What is required :: Nothing may be left out, so copy every entry exactly.

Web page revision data
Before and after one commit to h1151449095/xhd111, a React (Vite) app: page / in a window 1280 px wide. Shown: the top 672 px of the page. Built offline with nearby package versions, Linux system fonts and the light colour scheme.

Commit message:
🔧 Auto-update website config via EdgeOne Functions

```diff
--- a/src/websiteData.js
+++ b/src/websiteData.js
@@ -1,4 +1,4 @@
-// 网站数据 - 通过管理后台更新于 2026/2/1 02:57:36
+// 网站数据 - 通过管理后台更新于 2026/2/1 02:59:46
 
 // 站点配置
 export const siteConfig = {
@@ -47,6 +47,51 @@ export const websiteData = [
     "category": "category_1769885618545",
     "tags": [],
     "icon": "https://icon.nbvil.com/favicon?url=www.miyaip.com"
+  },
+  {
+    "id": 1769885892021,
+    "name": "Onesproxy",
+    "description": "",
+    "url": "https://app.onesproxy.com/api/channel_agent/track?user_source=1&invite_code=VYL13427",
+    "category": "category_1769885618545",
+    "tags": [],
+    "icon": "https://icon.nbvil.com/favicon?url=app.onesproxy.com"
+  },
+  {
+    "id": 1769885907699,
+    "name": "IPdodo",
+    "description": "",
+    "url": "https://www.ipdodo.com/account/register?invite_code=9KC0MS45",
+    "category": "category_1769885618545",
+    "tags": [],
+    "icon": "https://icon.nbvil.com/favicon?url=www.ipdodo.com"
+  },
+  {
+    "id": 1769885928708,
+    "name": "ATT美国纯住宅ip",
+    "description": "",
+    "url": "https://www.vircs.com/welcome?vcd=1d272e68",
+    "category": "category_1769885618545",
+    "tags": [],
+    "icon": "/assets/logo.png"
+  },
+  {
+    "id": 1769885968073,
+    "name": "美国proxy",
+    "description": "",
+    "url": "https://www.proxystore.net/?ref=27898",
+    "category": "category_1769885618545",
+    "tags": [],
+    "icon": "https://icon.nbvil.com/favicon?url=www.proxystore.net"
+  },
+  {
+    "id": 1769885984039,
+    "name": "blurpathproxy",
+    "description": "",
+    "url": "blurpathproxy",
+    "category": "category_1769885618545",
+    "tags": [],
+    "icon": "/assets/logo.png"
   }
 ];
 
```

Solved exercise ::
Before and after one commit to h1151449095/xhd111, a React (Vite) app: page / in a window 1280 px wide. Shown: the top 672 px of the page. Built offline with nearby package versions, Linux system fonts and the light colour scheme.

Commit message:
🔧 Auto-update website config via EdgeOne Functions

```diff
--- a/src/websiteData.js
+++ b/src/websiteData.js
@@ -1,4 +1,4 @@
-// 网站数据 - 通过管理后台更新于 2026/2/1 02:57:36
+// 网站数据 - 通过管理后台更新于 2026/2/1 02:59:46
 
 // 站点配置
 export const siteConfig = {
@@ -47,6 +47,51 @@ export const websiteData = [
     "category": "category_1769885618545",
     "tags": [],
     "icon": "https://icon.nbvil.com/favicon?url=www.miyaip.com"
+  },
+  {
+    "id": 1769885892021,
+    "name": "Onesproxy",
+    "description": "",
+    "url": "https://app.onesproxy.com/api/channel_agent/track?user_source=1&invite_code=VYL13427",
+    "category": "category_1769885618545",
+    "tags": [],
+    "icon": "https://icon.nbvil.com/favicon?url=app.onesproxy.com"
+  },
+  {
+    "id": 1769885907699,
+    "name": "IPdodo",
+    "description": "",
+    "url": "https://www.ipdodo.com/account/register?invite_code=9KC0MS45",
+    "category": "category_1769885618545",
+    "tags": [],
+    "icon": "https://icon.nbvil.com/favicon?url=www.ipdodo.com"
+  },
+  {
+    "id": 1769885928708,
+    "name": "ATT美国纯住宅ip",
+    "description": "",
+    "url": "https://www.vircs.com/welcome?vcd=1d272e68",
+    "category": "category_1769885618545",
+    "tags": [],
+    "icon": "/assets/logo.png"
+  },
+  {
+    "id": 1769885968073,
+    "name": "美国proxy",
+    "description": "",
+    "url": "https://www.proxystore.net/?ref=27898",
+    "category": "category_1769885618545",
+    "tags": [],
+    "icon": "https://icon.nbvil.com/favicon?url=www.proxystore.net"
+  },
+  {
+    "id": 1769885984039,
+    "name": "blurpathproxy",
+    "description": "",
+    "url": "blurpathproxy",
+    "category": "category_1769885618545",
+    "tags": [],
+    "icon": "/assets/logo.png"
   }
 ];
 
```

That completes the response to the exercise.